I’m still trying to figure out how Quavo is being portrayed as the villainous “toxic male.” If he’s “toxic,” then how should we describe his ex boo?
There are people – mostly women – who watched that video, rewatched it, went to sleep, woke up, watched the video again, drove to work, watched the video a forth time during lunch, went home, watched it again on TMZ, and they still believe poor Quavo deserves all the blame.
It’s mind-blowing 🤯. Honestly, as a man, I’m a little worried.
At this point, it seems fair to say that men will always be judged harshly when they’re involved in domestic disputes, especially when these incidents become physical or violent.
I know a guy who spent weeks in jail because of a domestic violence charge. I’ve also met someone who once called the police on his girlfriend after SHE ATTACKED HIM. Ultimately he was arrested, not her.
Both guys told me the same thing – “nigga, she attacked first!”
I guess it’s okay for a man to be harmed in these situations, or verbally assaulted, but it seems there’s a different set of standards for women who initiate violence against their partners.
The narrative is so biased and one sided that Quavo is being condemned like he’s Ike Turner, even though the video clearly shows that he wasn’t the aggressor.
The backlash he’s getting actually points to a larger issue. It’s disturbing that millions of people have been able to watch a private incident unfold between two former lovers, and worse, there’s dialogue and speculation brewing on Twitter about it.
The expression “mind your own business” seems like comedy in a world that’s dominated by social media.
Chris Brown and Rihanna’s infamous fistfight would’ve probably remained a private matter had it occurred before the birth of Twitter and Facebook, but when photographs of her severely battered face emerged for everyone to see, the altercation and their relationship became fodder for radio hosts, tabloid journalists and social media trolls nationwide.
There was a similar public reaction to the footage that surfaced of rapper Jay Z defending himself against several punches and kicks viciously thrown at him by his sister-in-law Solange Knowles, while his wife, Beyoncé, quietly watched in the corner of an elevator they were all sharing.
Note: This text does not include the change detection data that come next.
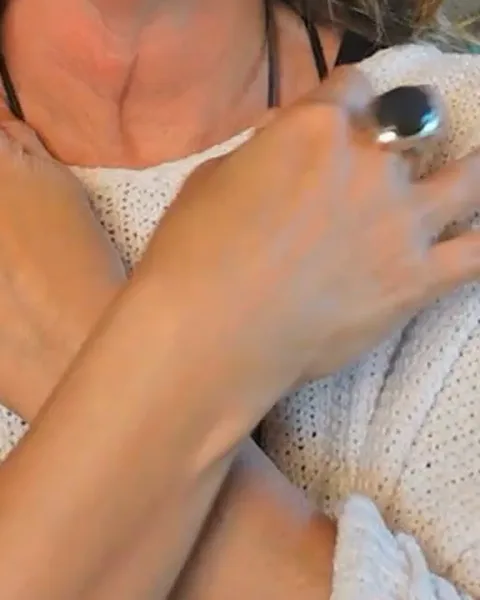
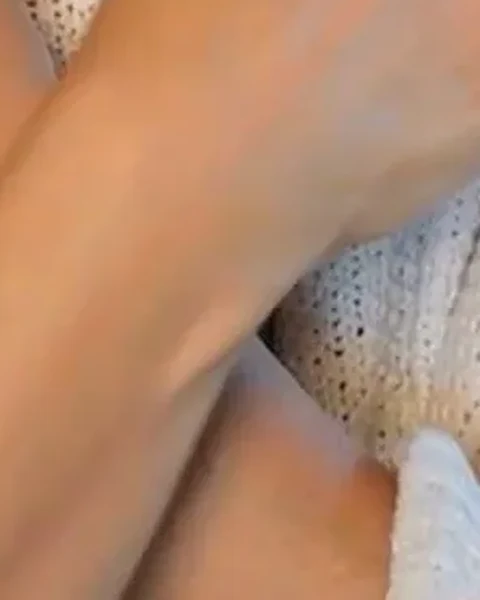
Page de vente des Rituels (/rituels-essentiels) : l'éventail d'arrêts sur image et l'extrait qui coupaient le visage de Krystine remplacés par la photo « Le fondu », sans visage; les images du soin du nez et de l'automassage recadrées pour ne garder que les gestes

diff --git a/src/pages/RituelsEssentielsPage.tsx b/src/pages/RituelsEssentielsPage.tsx
@@ -233,44 +233,20 @@ const Still: React.FC<{ src: string; className?: string; eager?: boolean }> = ({
 
 /* ════════════════════════ Couverture : l'extrait vidéo au centre de l'éventail ════════════════════════ */
 
-const FAN: Array<[string, number, string, number]> = [
-  ['automassage-oreilles', -13, '-50%', 1],
-  ['soin-du-nez', -6.5, '-25%', 2],
-  ['soin-de-la-bouche', 6.5, '25%', 2],
-  ['mains', 13, '50%', 1],
-];
 
+// Le haut de page : la photo professionnelle « Le fondu » (la goutte, le
+// roll-on, le pied sur le tricot), sans aucun visage. L'éventail d'arrêts sur
+// image coupait le visage de Krystine (« c'est l'horreur », 15 oct. 2026).
 const VideoFan: React.FC = () => {
   const reduce = useReducedMotion();
-  // React ne pose pas l'attribut muted : sans lui, les téléphones refusent la lecture automatique.
-  const video = useRef<HTMLVideoElement>(null);
-  useEffect(() => {
-    const v = video.current;
-    if (!v || reduce) return;
-    v.muted = true;
-    v.play().catch(() => {});
-  }, [reduce]);
   return (
     <figure className="min-w-0">
-      <div className="relative mx-auto w-[min(84vw,380px)] lg:w-full aspect-[1/0.86] select-none">
-        {FAN.map(([id, rot, x, z], i) => (
-          <div key={id} aria-hidden className="absolute bottom-[3%] left-1/2 w-[38%] -ml-[19%]" style={{ zIndex: z }}>
-            <motion.div className="origin-bottom will-change-transform" initial={reduce ? false : { rotate: 0, x: '0%', y: 30, opacity: 0 }}
-              animate={{ rotate: rot, x, y: z === 1 ? '5%' : '1.5%', opacity: 1 }} transition={{ duration: 1.2, ease, delay: 0.35 + i * 0.08 }}>
-              <Still src={img(id)} eager />
-            </motion.div>
-          </div>
-        ))}
-        <div className="absolute bottom-[3%] left-1/2 w-[46%] -ml-[23%]" style={{ zIndex: 3 }}>
-          <motion.div className="will-change-transform" initial={reduce ? false : { y: 30, opacity: 0 }} animate={{ y: 0, opacity: 1 }} transition={{ duration: 1.2, ease, delay: 0.3 }}>
-            <video ref={video} src="/rituels-vivants/extrait-krystine-parle.mp4" poster="/rituels-vivants/extrait-krystine-parle-poster.webp"
-              autoPlay={!reduce} muted loop playsInline preload="auto" aria-label="Krystine présente les Rituels essentiels"
-              className="block w-full aspect-[4/5] object-cover rounded-[4px] border"
-              style={{ borderColor: 'rgba(28,23,18,0.1)', boxShadow: '0 30px 60px -26px rgba(28,23,18,0.6), 0 2px 6px rgba(28,23,18,0.08)' }} />
-            <span aria-hidden className="absolute inset-x-0 -bottom-[10px] mx-auto block h-[2px] w-12" style={{ background: C.accent }} />
-          </motion.div>
-        </div>
-      </div>
+      <motion.div className="relative mx-auto w-[min(88vw,440px)] lg:w-full will-change-transform" initial={reduce ? false : { y: 30, opacity: 0 }} animate={{ y: 0, opacity: 1 }} transition={{ duration: 1.2, ease, delay: 0.3 }}>
+        <img src="/rituels-vivants/seuil.webp" alt="Une goutte d’huile, un roll-on au poignet et un pied posé sur un tricot" width={1040} height={1000} loading="eager" decoding="async"
+          className="block w-full h-auto aspect-[26/25] object-cover rounded-[4px] border"
+          style={{ borderColor: 'rgba(28,23,18,0.1)', boxShadow: '0 30px 60px -26px rgba(28,23,18,0.6), 0 2px 6px rgba(28,23,18,0.08)' }} />
+        <span aria-hidden className="absolute inset-x-0 -bottom-[10px] mx-auto block h-[2px] w-12" style={{ background: C.accent }} />
+      </motion.div>
       <figcaption className="mt-7 text-center text-[0.58rem] sm:text-[0.62rem] uppercase tracking-[0.16em] sm:tracking-[0.24em]" style={{ color: 'rgba(28,23,18,0.62)' }}>
         Les gestes, pas à pas
       </figcaption>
The incident generated so much discussion on social media that Beyoncé shrewdly – and perhaps to defend herself – created an album in which she uses a verse to stave off speculation about why the violence between her sister and husband occurred.
The future will likely bring more incidents like these, and people like me will continue to write stories about other people’s personal dramas and relationship woes. It’s a nasty business – but hey, that’s life in 2021.
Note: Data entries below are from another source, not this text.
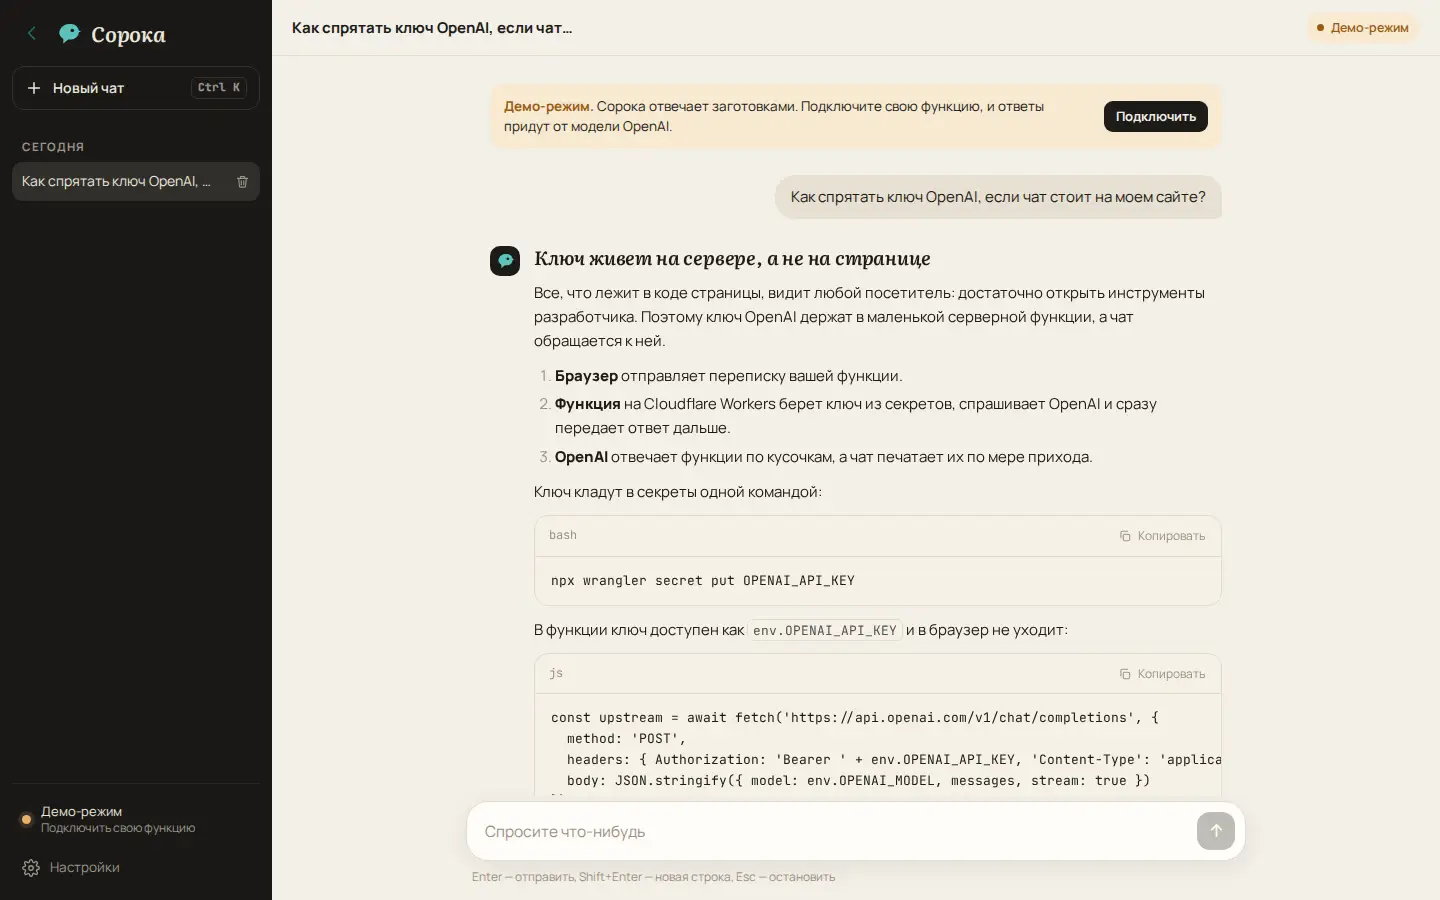
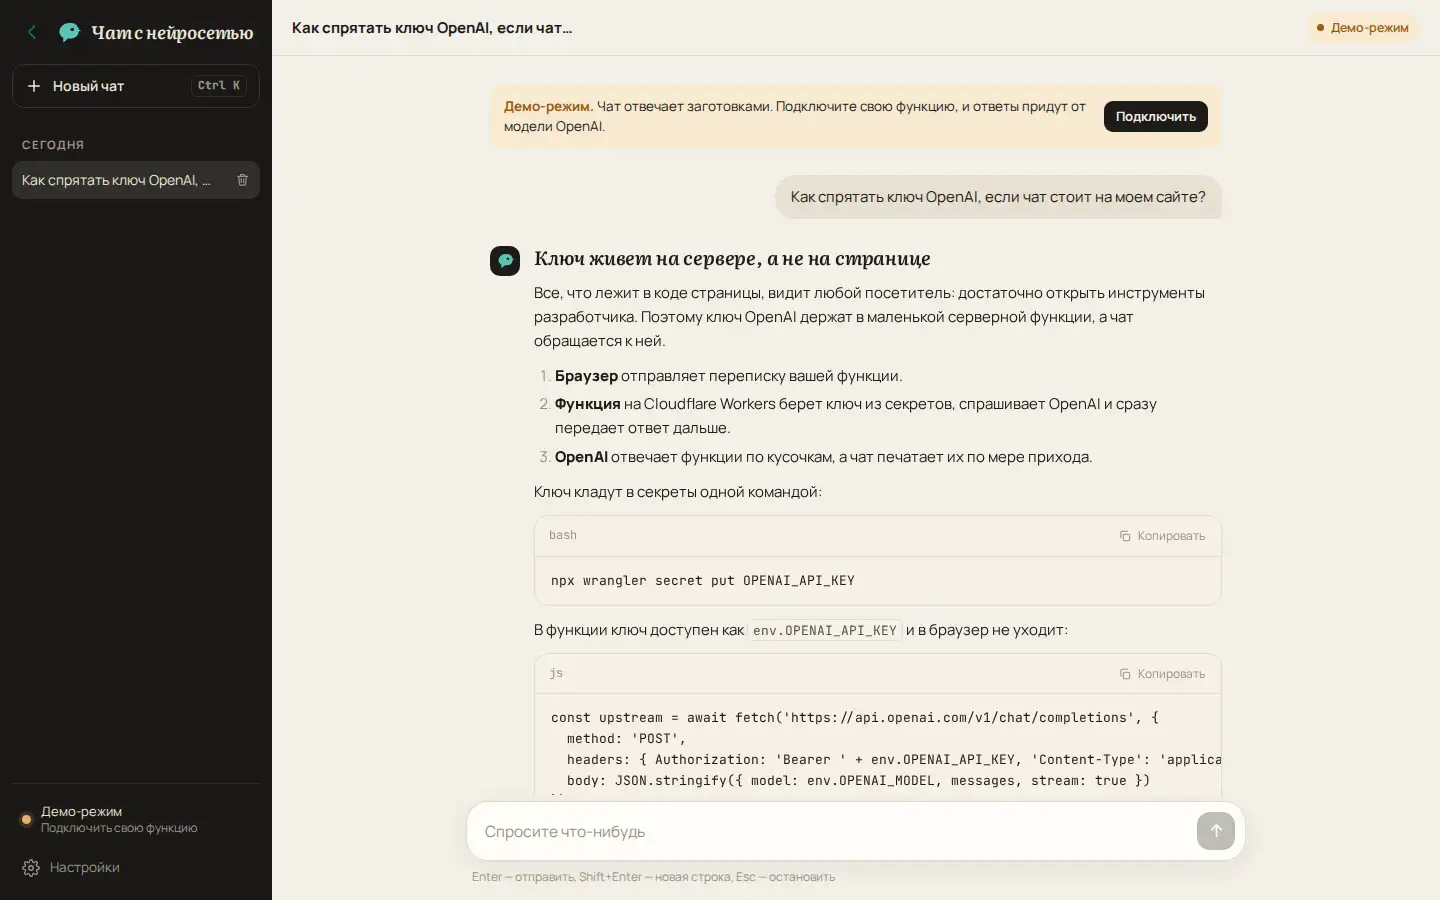
Rename AI chat demo to neutral name, new screenshot

diff --git a/demos/chat/script.js b/demos/chat/script.js
@@ -36,7 +36,7 @@
     },
     {
       test: /поток|stream|sse|по словам|печата/i,
-      text: '## Потоковый ответ\n\nМодель пишет ответ не целиком, а по нескольку символов. С параметром `stream: true` OpenAI отправляет каждый кусочек сразу, строкой формата Server-Sent Events:\n\n```text\ndata: {"choices":[{"delta":{"content":"При"}}]}\ndata: {"choices":[{"delta":{"content":"вет"}}]}\ndata: [DONE]\n```\n\nБраузер читает такой ответ постепенно и дописывает текст на экран:\n\n```js\nconst res = await fetch(endpoint, { method: \'POST\', body: JSON.stringify({ messages }) });\nconst reader = res.body.getReader();\nconst decoder = new TextDecoder();\nlet buffer = \'\';\nwhile (true) {\n  const { value, done } = await reader.read();\n  if (done) break;\n  buffer += decoder.decode(value, { stream: true });\n  const lines = buffer.split(\'\\n\');\n  buffer = lines.pop();\n  for (const line of lines) {\n    if (!line.startsWith(\'data: \') || line === \'data: [DONE]\') continue;\n    const delta = JSON.parse(line.slice(6)).choices[0].delta.content;\n    if (delta) output.textContent += delta;\n  }\n}\n```\n\n| Без потока | С потоком |\n| --- | --- |\n| ждете весь ответ | первые слова через долю секунды |\n| один большой ответ | много маленьких строк `data:` |\n\nСорока работает именно так, только вместо `textContent` превращает Markdown в оформленный текст.'
+      text: '## Потоковый ответ\n\nМодель пишет ответ не целиком, а по нескольку символов. С параметром `stream: true` OpenAI отправляет каждый кусочек сразу, строкой формата Server-Sent Events:\n\n```text\ndata: {"choices":[{"delta":{"content":"При"}}]}\ndata: {"choices":[{"delta":{"content":"вет"}}]}\ndata: [DONE]\n```\n\nБраузер читает такой ответ постепенно и дописывает текст на экран:\n\n```js\nconst res = await fetch(endpoint, { method: \'POST\', body: JSON.stringify({ messages }) });\nconst reader = res.body.getReader();\nconst decoder = new TextDecoder();\nlet buffer = \'\';\nwhile (true) {\n  const { value, done } = await reader.read();\n  if (done) break;\n  buffer += decoder.decode(value, { stream: true });\n  const lines = buffer.split(\'\\n\');\n  buffer = lines.pop();\n  for (const line of lines) {\n    if (!line.startsWith(\'data: \') || line === \'data: [DONE]\') continue;\n    const delta = JSON.parse(line.slice(6)).choices[0].delta.content;\n    if (delta) output.textContent += delta;\n  }\n}\n```\n\n| Без потока | С потоком |\n| --- | --- |\n| ждете весь ответ | первые слова через долю секунды |\n| один большой ответ | много маленьких строк `data:` |\n\nЭтот чат работает именно так, только вместо `textContent` превращает Markdown в оформленный текст.'
     },
     {
       test: /план|стать|блог|сон/i,
@@ -44,10 +44,10 @@
     },
     {
       test: /^\s*(привет|здравств|добрый|hi|hello|хай)/i,
-      text: 'Привет! Я Сорока, чат с нейросетью. Сейчас я в **демо-режиме** и отвечаю заготовками, зато показываю, как выглядит настоящий чат: ответ печатается по мере генерации, а код и таблицы оформлены.\n\nСпросите, например, как спрятать ключ OpenAI, или попросите составить план статьи.'
+      text: 'Привет! Это чат с нейросетью. Сейчас он в **демо-режиме** и отвечает заготовками, зато показывает, как выглядит настоящий чат: ответ печатается по мере генерации, а код и таблицы оформлены.\n\nСпросите, например, как спрятать ключ OpenAI, или попросите составить план статьи.'
     }
   ];
-  var DEMO_DEFAULT = 'Сейчас Сорока работает в **демо-режиме**: ответы заготовлены заранее, а нейросеть не подключена.\n\nЧтобы чат отвечал по-настоящему, подключите свою функцию:\n\n1. Скачайте `worker.js` и `wrangler.toml` с [GitHub](' + REPO_WORKER + ').\n2. Сохраните ключ OpenAI в секретах Cloudflare: `npx wrangler secret put OPENAI_API_KEY`.\n3. Опубликуйте функцию командой `npx wrangler deploy`.\n4. Вставьте ее адрес в **Настройки → Адрес вашей функции**.\n\nКлюч останется на Cloudflare, а чат получит только текст ответа.';
+  var DEMO_DEFAULT = 'Сейчас чат работает в **демо-режиме**: ответы заготовлены заранее, а нейросеть не подключена.\n\nЧтобы чат отвечал по-настоящему, подключите свою функцию:\n\n1. Скачайте `worker.js` и `wrangler.toml` с [GitHub](' + REPO_WORKER + ').\n2. Сохраните ключ OpenAI в секретах Cloudflare: `npx wrangler secret put OPENAI_API_KEY`.\n3. Опубликуйте функцию командой `npx wrangler deploy`.\n4. Вставьте ее адрес в **Настройки → Адрес вашей функции**.\n\nКлюч останется на Cloudflare, а чат получит только текст ответа.';
 
   var ERRORS = {
     origin_not_allowed: 'Функция не принимает запросы с этого сайта. Добавьте адрес сайта в ALLOWED_ORIGINS в wrangler.toml и опубликуйте функцию снова.',
@@ -384,7 +384,7 @@
     var wrap = document.createElement('div');
     wrap.className = 'sk-hello';
     wrap.innerHTML = '<div class="sk-hello__mark">' + ICON_MARK.replace('var(--sk-ink)', 'var(--sk-bg)') + '</div><div class="sk-hello__title">О чем поболтаем?</div><div class="sk-hello__sub">' +
-      (isLive() ? 'Сорока подключена к вашей функции и отвечает моделью OpenAI.' : 'Сорока в демо-режиме: ответы заготовлены, но печатаются так же, как настоящие.') + '</div>';
+      (isLive() ? 'Чат подключен к вашей функции и отвечает моделью OpenAI.' : 'Чат в демо-режиме: ответы заготовлены, но печатаются так же, как настоящие.') + '</div>';
     var ideas = document.createElement('div');
     ideas.className = 'sk-ideas';
     IDEAS.forEach(function (it) {
@@ -401,7 +401,7 @@
   function renderNotice() {
     var n = document.createElement('div');
     n.className = 'sk-notice';
-    n.innerHTML = '<span><b>Демо-режим.</b> Сорока отвечает заготовками. Подключите свою функцию, и ответы придут от модели OpenAI.</span>';
+    n.innerHTML = '<span><b>Демо-режим.</b> Чат отвечает заготовками. Подключите свою функцию, и ответы придут от модели OpenAI.</span>';
     var b = document.createElement('button');
     b.type = 'button'; b.className = 'sk-notice__btn'; b.textContent = 'Подключить';
     b.addEventListener('click', openConnect);
@@ -499,7 +499,7 @@
     var md = state.busy.node.querySelector('.sk-md');
     var text = state.busy.msg.content;
     if (!text) {
-      md.innerHTML = '<span class="sk-wait" aria-label="Сорока думает"><i></i><i></i><i></i></span>';
+      md.innerHTML = '<span class="sk-wait" aria-label="Модель думает"><i></i><i></i><i></i></span>';
       state.busy.node.classList.remove('is-streaming');
     } else {
       state.busy.node.classList.add('is-streaming');

diff --git a/demos/chat/frame.html b/demos/chat/frame.html
@@ -2,7 +2,7 @@
   <aside class="sk-side" id="skSide" aria-label="Переписки">
     <div class="sk-side__top">
       <a class="sk-side__back" href="/docs/v2/ru/guides/demo/" aria-label="Назад к каталогу демо" title="Назад к каталогу демо"><svg viewBox="0 0 24 24" fill="none" stroke="currentColor" stroke-width="2" stroke-linecap="round" stroke-linejoin="round"><path d="M15 5l-7 7 7 7"/></svg></a>
-      <div class="sk-logo"><svg class="sk-logo__mark" viewBox="0 0 32 32" aria-hidden="true"><path d="M4 17c0-6.6 5.4-12 12-12h3a9 9 0 0 1 9 9v1a9 9 0 0 1-9 9h-4l-6 5v-5.6A12 12 0 0 1 4 17z" fill="currentColor"/><circle cx="20" cy="13" r="2.2" fill="var(--sk-side)"/><path d="M27 12.5l4 1.5-4 1.5" fill="currentColor"/></svg><span>Сорока</span></div>
+      <div class="sk-logo"><svg class="sk-logo__mark" viewBox="0 0 32 32" aria-hidden="true"><path d="M4 17c0-6.6 5.4-12 12-12h3a9 9 0 0 1 9 9v1a9 9 0 0 1-9 9h-4l-6 5v-5.6A12 12 0 0 1 4 17z" fill="currentColor"/><circle cx="20" cy="13" r="2.2" fill="var(--sk-side)"/><path d="M27 12.5l4 1.5-4 1.5" fill="currentColor"/></svg><span>Чат с нейросетью</span></div>
       <button class="sk-iconbtn sk-side__close" id="skSideClose" type="button" aria-label="Скрыть список">
         <svg viewBox="0 0 24 24" fill="none" stroke="currentColor" stroke-width="2" stroke-linecap="round"><path d="M6 6l12 12M18 6L6 18"/></svg>
       </button>
@@ -113,7 +113,7 @@ npx wrangler login</code></pre></li>
   <div class="sk-modal sk-modal--intro" id="skIntro">
     <div class="sk-modal__bg"></div>
     <div class="sk-modal__card sk-intro" role="dialog" aria-modal="true" aria-labelledby="skIntroTitle">
-      <div class="sk-intro__brand"><svg class="sk-logo__mark" viewBox="0 0 32 32" aria-hidden="true"><path d="M4 17c0-6.6 5.4-12 12-12h3a9 9 0 0 1 9 9v1a9 9 0 0 1-9 9h-4l-6 5v-5.6A12 12 0 0 1 4 17z" fill="currentColor"/><circle cx="20" cy="13" r="2.2" fill="var(--sk-surface)"/><path d="M27 12.5l4 1.5-4 1.5" fill="currentColor"/></svg>Сорока</div>
+      <div class="sk-intro__brand"><svg class="sk-logo__mark" viewBox="0 0 32 32" aria-hidden="true"><path d="M4 17c0-6.6 5.4-12 12-12h3a9 9 0 0 1 9 9v1a9 9 0 0 1-9 9h-4l-6 5v-5.6A12 12 0 0 1 4 17z" fill="currentColor"/><circle cx="20" cy="13" r="2.2" fill="var(--sk-surface)"/><path d="M27 12.5l4 1.5-4 1.5" fill="currentColor"/></svg>Демо-приложение</div>
       <h1 class="sk-intro__h1" id="skIntroTitle">{{page.title || Чат с нейросетью}}</h1>
       <div class="sk-intro__text"><!-- onpress/content /--></div>
       <div class="sk-intro__actions">

diff --git a/demos/chat/style.css b/demos/chat/style.css
@@ -64,7 +64,7 @@ html.sk-on, html.sk-on body { margin: 0; padding: 0; height: 100%; overflow: hid
 .sk-side__back { display: grid; place-items: center; width: 32px; height: 32px; border-radius: 9px; color: var(--sk-side-soft); text-decoration: none; transition: background .15s, color .15s; }
 .sk-side__back svg { width: 20px; height: 20px; }
 .sk-side__back:hover { background: var(--sk-side-hover); color: var(--sk-side-ink); }
-.sk-logo { display: flex; align-items: center; gap: 9px; font-family: var(--sk-serif); font-size: 21px; font-weight: 600; font-style: italic; letter-spacing: -0.01em; color: var(--sk-side-ink); }
+.sk-logo { display: flex; align-items: center; gap: 9px; font-family: var(--sk-serif); font-size: 18px; font-weight: 600; font-style: italic; letter-spacing: -0.01em; color: var(--sk-side-ink); white-space: nowrap; }
 .sk-logo__mark { width: 26px; height: 26px; color: #5cc2bb; }
 .sk .sk-side__close { margin-left: auto; display: none; color: var(--sk-side-soft); }
 .sk-new { display: flex; align-items: center; gap: 10px; width: 100%; padding: 10px 12px; border-radius: 12px; border: 1px solid #34312c; color: var(--sk-side-ink); font-weight: 600; font-size: 14px; transition: background .15s, border-color .15s; }

diff --git a/demos/chat/page.md b/demos/chat/page.md
@@ -1,12 +1,12 @@
 ---
 name: "Чат с нейросетью"
 seo_title: "Чат с нейросетью на своем сайте: ChatGPT-чат без утечки ключа OpenAI — демо фрейма OnPress"
-seo_description: "Сорока — чат с нейросетью в духе ChatGPT: потоковый ответ, Markdown, история в браузере. Ключ OpenAI хранит ваша функция на Cloudflare Workers, а не страница. Код функции и чата на GitHub."
+seo_description: "Чат с нейросетью в духе ChatGPT для своего сайта: потоковый ответ, Markdown, история в браузере. Ключ OpenAI хранит ваша функция на Cloudflare Workers, а не страница. Код функции и чата на GitHub."
 url: "/chat/"
 status: "publish"
 frame: "demo-chat"
 ---
 
-Сорока — чат с нейросетью в духе ChatGPT. Она печатает ответ по мере генерации, оформляет код, списки и таблицы и хранит переписки в вашем браузере.
+Чат с нейросетью в духе ChatGPT. Он печатает ответ по мере генерации, оформляет код, списки и таблицы и хранит переписки в вашем браузере.
 
-Ключа OpenAI в чате нет. Без своей функции Сорока отвечает заготовками и показывает, как подключить маленькую функцию на Cloudflare Workers: функция хранит ключ, спрашивает модель и передает ответ в чат.
+Ключа OpenAI в чате нет. Без своей функции чат отвечает заготовками и показывает, как подключить маленькую функцию на Cloudflare Workers: функция хранит ключ, спрашивает модель и передает ответ в чат.

diff --git a/README.md b/README.md
@@ -30,7 +30,7 @@ Frame guide and API reference (in Russian):
 | SKANTEKST (OCR) | Text from images in Russian and English with tesseract.js | [live](https://onpress.pro/docs/v2/ru/guides/demo/ocr/) | [demos/ocr](demos/ocr/) |
 | Puls (web analytics) | Analytics dashboard: KPIs, channels, UTM with ROMI, world map, funnel, cohorts, MRR | [live](https://onpress.pro/docs/v2/ru/guides/demo/analytics/) | [demos/analytics](demos/analytics/) |
 | Life simulator | Text life simulator: diary by years, education, 18 professions, money, family, 141 events, achievements | [live](https://onpress.pro/docs/v2/ru/guides/demo/life/) | [demos/life](demos/life/) |
-| Soroka (AI chat) | ChatGPT-style chat with streaming answers and Markdown; the OpenAI key stays in your Cloudflare Worker | [live](https://onpress.pro/docs/v2/ru/guides/demo/chat/) | [demos/chat](demos/chat/) |
+| AI chat | ChatGPT-style chat with streaming answers and Markdown; the OpenAI key stays in your Cloudflare Worker | [live](https://onpress.pro/docs/v2/ru/guides/demo/chat/) | [demos/chat](demos/chat/) |
 | Mortgage calculator (embedded) | Calculator inside an article, inserted with `<!-- frame/demo-embed-mortgage /-->` | [live](https://onpress.pro/docs/v2/ru/guides/demo/embedded/) | [demos/embed-mortgage](demos/embed-mortgage/) |
 
 The app interfaces are in Russian, like the site they run on.

diff --git a/demos/chat/README.md b/demos/chat/README.md
@@ -1,8 +1,8 @@
-# Soroka (AI chat)
+# AI chat
 
 A ChatGPT-style chat with an OpenAI model that you can publish on an OnPress site without exposing your OpenAI API key. The answer streams in as the model writes it, Markdown in answers (code, lists, tables) is rendered safely, and conversations stay in the visitor's `localStorage`.
 
-![Soroka](screenshot.webp)
+![AI chat](screenshot.webp)
 
 Live page: https://onpress.pro/docs/v2/ru/guides/demo/chat/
I know one thing – Derrick Jaxn needs to send Quavo a gift basket. We’d still be clowning his fake ass if elevators didn’t have cameras in them. Just sayin.
Cory A. Haywood, is a freelance writer and expert on Negro foolishness. Contact him via: firstname.lastname@example.org and/or visit his blog: www.enterthehat.com, or send him a message on Twitter: @coryahaywood